EXERCISE MATERIAL: Begin
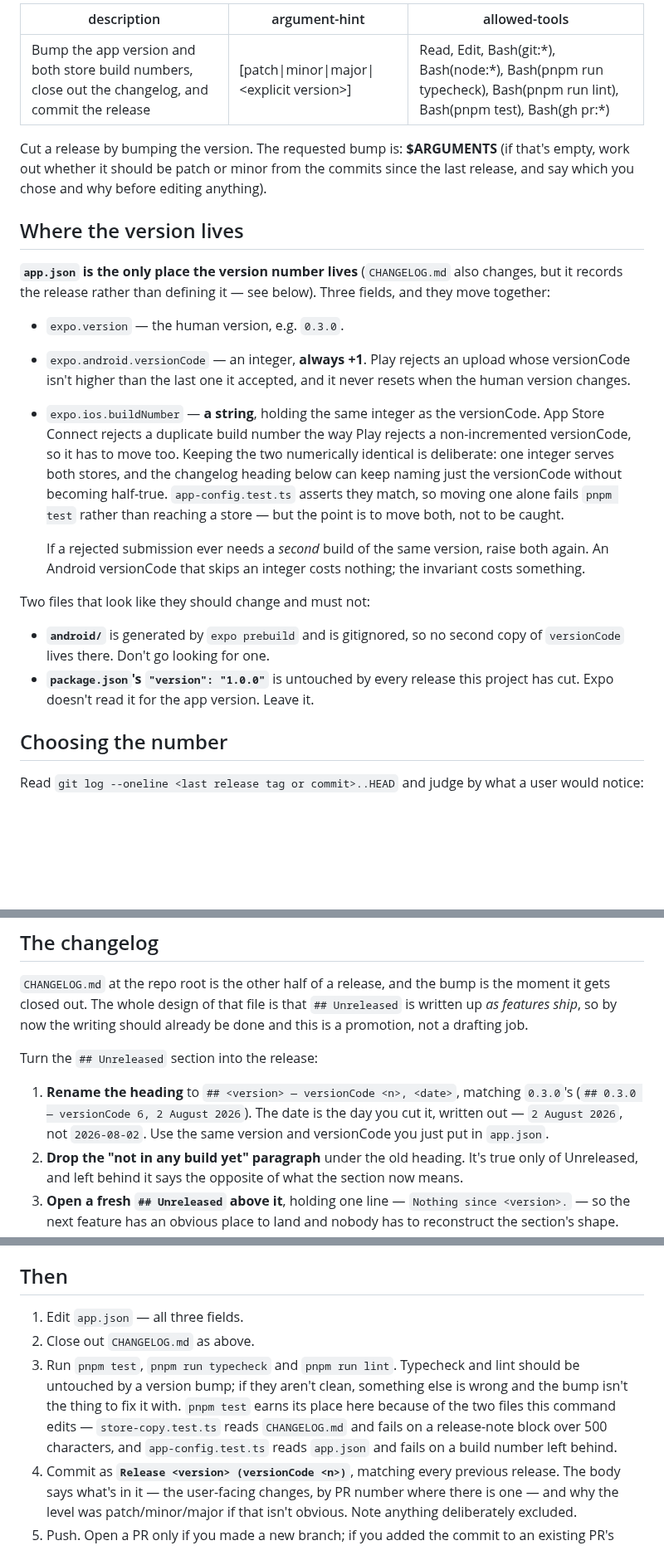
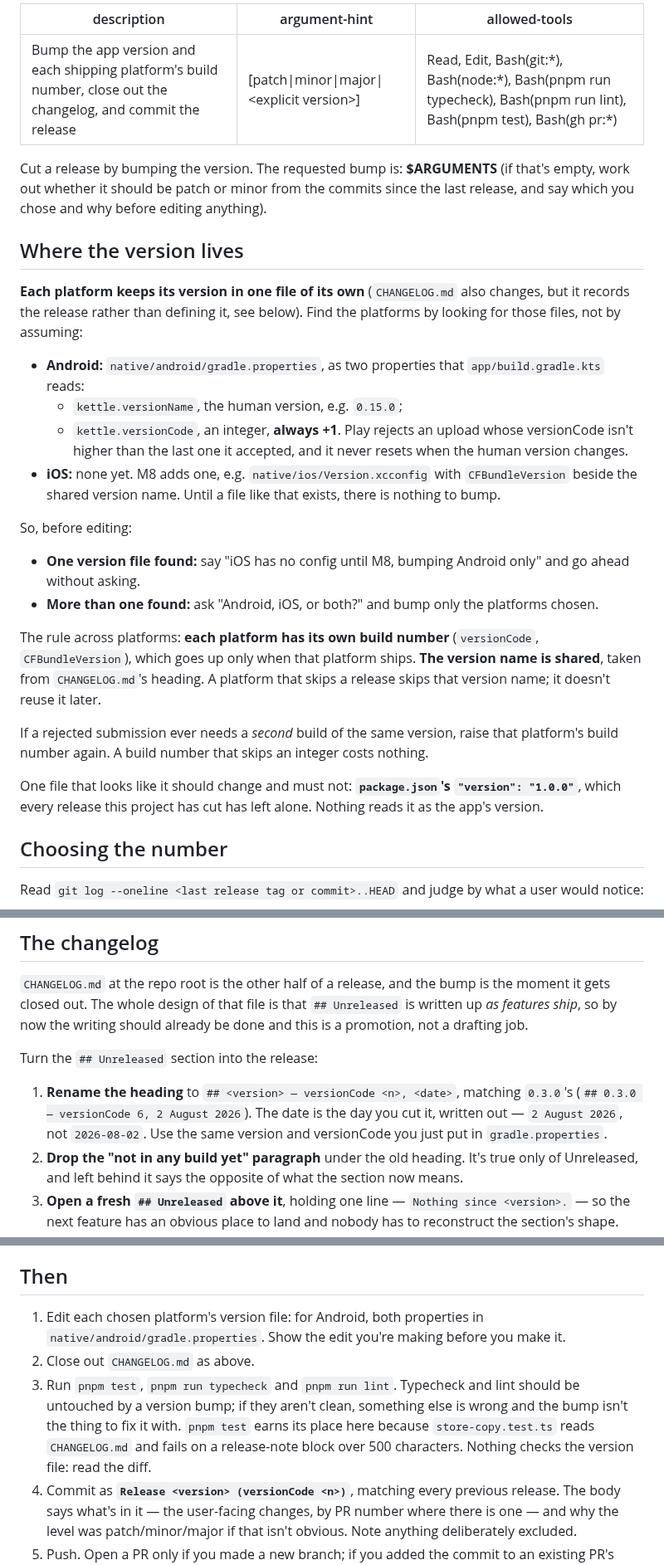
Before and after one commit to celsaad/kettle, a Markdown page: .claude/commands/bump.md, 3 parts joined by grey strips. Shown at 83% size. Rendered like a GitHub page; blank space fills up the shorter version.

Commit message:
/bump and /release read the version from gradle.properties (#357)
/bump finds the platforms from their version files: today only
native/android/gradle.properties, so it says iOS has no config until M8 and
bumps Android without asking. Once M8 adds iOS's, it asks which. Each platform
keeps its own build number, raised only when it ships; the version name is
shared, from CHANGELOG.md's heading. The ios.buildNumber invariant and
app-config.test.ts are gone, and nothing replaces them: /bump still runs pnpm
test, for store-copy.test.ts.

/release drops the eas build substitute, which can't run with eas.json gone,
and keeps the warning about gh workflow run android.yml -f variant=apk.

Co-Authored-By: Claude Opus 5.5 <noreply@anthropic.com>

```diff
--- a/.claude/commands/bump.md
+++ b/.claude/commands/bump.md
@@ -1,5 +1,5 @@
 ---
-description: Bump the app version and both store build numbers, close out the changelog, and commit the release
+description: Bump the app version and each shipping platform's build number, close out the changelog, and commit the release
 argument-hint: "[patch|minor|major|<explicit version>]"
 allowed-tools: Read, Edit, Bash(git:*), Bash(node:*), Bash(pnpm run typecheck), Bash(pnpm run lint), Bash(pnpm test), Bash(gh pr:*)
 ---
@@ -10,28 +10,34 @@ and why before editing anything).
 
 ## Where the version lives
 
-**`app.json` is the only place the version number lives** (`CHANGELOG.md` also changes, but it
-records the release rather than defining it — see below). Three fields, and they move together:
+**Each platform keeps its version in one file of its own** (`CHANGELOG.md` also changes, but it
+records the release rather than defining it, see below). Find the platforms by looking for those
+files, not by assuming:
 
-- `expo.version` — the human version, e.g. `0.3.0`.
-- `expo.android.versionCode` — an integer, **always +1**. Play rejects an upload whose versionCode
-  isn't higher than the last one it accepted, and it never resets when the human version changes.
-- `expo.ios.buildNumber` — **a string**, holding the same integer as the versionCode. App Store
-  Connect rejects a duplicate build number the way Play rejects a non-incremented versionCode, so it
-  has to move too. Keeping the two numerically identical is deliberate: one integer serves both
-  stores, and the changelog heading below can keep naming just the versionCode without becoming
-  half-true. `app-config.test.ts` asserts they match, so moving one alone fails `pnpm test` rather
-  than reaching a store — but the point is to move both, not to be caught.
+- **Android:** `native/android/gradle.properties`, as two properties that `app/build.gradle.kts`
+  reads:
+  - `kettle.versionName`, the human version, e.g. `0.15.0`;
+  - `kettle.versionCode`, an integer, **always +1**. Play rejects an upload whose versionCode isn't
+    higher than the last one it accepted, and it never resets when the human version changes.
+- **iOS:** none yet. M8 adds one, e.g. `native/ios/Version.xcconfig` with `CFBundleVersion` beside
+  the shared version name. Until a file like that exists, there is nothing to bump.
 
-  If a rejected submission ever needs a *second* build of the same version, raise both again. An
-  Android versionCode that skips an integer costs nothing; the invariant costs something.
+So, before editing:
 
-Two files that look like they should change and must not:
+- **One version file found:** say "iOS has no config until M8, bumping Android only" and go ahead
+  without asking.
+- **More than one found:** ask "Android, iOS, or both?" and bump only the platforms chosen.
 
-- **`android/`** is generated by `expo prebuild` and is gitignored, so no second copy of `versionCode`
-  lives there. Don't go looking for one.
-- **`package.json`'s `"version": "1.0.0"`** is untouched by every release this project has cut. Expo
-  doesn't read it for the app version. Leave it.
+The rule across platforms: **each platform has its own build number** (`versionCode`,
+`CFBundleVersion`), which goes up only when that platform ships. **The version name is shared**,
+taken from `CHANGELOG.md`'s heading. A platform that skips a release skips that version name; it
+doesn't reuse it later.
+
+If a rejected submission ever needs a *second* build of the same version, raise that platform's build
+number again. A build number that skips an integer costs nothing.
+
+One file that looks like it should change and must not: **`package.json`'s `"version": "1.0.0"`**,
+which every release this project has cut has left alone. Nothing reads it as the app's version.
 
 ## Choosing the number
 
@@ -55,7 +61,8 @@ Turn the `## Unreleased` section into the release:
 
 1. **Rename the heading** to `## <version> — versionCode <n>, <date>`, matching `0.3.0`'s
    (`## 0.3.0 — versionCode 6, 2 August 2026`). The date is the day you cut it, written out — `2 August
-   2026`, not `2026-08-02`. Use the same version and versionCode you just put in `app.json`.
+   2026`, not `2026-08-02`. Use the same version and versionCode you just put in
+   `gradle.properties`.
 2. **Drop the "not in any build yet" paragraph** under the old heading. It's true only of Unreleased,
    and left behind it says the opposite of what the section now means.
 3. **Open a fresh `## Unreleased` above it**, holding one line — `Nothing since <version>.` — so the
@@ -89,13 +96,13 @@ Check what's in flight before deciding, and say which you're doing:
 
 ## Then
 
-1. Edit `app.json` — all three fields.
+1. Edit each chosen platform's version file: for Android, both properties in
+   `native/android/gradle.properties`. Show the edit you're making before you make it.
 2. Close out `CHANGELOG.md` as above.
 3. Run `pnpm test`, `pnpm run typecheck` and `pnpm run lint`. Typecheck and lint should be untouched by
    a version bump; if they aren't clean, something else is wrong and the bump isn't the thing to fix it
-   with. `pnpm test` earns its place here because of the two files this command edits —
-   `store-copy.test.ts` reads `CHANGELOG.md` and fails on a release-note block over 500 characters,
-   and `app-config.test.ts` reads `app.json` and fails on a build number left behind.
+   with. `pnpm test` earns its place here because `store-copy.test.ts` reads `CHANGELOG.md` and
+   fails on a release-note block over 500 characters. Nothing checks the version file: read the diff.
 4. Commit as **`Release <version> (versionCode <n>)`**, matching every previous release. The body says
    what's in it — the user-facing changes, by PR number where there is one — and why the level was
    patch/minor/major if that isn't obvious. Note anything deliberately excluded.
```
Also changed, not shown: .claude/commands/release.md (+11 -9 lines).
EXERCISE MATERIAL: End
● **EXERCISE REQUIREMENTS**
Find the word "both" in the entries. Copy each line that holds it.

● **SOLUTION FOR THIS PROBLEM**
-description: Bump the app version and both store build numbers, close out the changelog, and commit the release
-  has to move too. Keeping the two numerically identical is deliberate: one integer serves both
-  than reaching a store — but the point is to move both, not to be caught.
-  If a rejected submission ever needs a *second* build of the same version, raise both again. An
+- **More than one found:** ask "Android, iOS, or both?" and bump only the platforms chosen.
+1. Edit each chosen platform's version file: for Android, both properties in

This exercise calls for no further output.